I never tire of the French writer Colette. She could write endlessly about that most fascinating (and trickiest) subject of all – love, without ever being sentimental. I go back to her books again and again, both for her seemingly effortless prose and her countrywoman’s eye for nature. For me her books have the feeling of absolute truth and have the same effect on me as a holiday (without travel fatigue). How I long to have been her house guest, not only for conversation but for the food, from her books you can tell Colette understood all that makes a meal worthwhile. This recipe isn't a million miles away from the camping chicken but just different enough I think and any chance that it might allow a new reader to discover the delights of Cheri is worth taking.
Colette’s spring chicken
“So why don’t you come down to the country? No nonsense, of course. Ripe strawberries, fresh cream, cakes, grilled spring chicken….that’s just what you need – and no women.”
Colette - Cheri
Lea is a famed courtesan at the end of her career. An offer of home-cooking made to the young and dissolute Cheri begins the one great love affair of both their lives.
Serves 2 (of course)
2 tablespoons chopped fresh oregano leaves
2 small chickens (approx 400-450g each), cut along the backbone and beaten flat with your hand or a rolling pin
juice and zest of 1 lemon
sea salt and pepper
1 tablespoon olive oil
Rub the herbs, zest and seasoning into the chicken and anoint with the lemon juice. Pour over the olive oil and leave to marinade for a few hours (no less than 1 hour).
Season again and prepare the grill. If it is outside, make sure the coals are glowing not burning - you need an even heat to cook chicken well. Place the chickens on the grill or griddle and cook for about 20 minutes per side, until the meat is cooked but juicy. Pierce the thickest part of the thigh with a knife and if the juices run clear without a trace of blood, the meat is cooked.

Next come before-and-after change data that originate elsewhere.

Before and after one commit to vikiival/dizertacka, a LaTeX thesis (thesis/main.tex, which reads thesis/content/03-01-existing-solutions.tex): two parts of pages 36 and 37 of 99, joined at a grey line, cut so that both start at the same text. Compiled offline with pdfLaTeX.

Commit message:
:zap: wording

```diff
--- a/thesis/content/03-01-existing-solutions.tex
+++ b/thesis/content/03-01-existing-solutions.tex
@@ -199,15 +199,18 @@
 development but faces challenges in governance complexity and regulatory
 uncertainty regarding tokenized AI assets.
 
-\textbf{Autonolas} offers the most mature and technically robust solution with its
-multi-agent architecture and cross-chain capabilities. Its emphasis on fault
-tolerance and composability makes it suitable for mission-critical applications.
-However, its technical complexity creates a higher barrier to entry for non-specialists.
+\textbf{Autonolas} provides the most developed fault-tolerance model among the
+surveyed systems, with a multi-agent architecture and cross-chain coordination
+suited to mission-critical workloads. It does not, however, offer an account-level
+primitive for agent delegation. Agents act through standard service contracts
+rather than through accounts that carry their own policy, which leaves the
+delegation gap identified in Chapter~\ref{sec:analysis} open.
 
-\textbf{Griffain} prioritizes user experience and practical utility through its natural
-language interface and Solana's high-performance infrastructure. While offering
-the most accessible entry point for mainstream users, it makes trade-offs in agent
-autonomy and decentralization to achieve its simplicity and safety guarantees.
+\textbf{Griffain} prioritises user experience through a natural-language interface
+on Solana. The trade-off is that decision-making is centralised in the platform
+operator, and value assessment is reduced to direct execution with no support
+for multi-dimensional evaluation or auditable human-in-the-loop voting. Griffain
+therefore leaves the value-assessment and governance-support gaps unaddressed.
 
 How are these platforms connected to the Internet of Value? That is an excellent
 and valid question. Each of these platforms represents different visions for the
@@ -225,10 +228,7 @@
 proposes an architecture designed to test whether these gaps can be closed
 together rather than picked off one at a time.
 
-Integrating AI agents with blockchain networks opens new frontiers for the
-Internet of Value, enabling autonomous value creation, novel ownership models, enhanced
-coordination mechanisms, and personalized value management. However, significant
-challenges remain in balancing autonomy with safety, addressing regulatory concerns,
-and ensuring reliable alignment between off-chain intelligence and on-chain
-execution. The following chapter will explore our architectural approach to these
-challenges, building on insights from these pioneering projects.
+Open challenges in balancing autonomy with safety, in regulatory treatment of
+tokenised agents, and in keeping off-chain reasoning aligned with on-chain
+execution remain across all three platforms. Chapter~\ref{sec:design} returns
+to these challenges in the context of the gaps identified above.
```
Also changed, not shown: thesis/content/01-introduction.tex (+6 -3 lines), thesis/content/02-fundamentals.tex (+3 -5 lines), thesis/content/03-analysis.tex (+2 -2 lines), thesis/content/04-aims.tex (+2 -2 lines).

Serve with new potatoes cooked in paper and a freshly picked green salad followed by strawberries and cream for the full literary effect.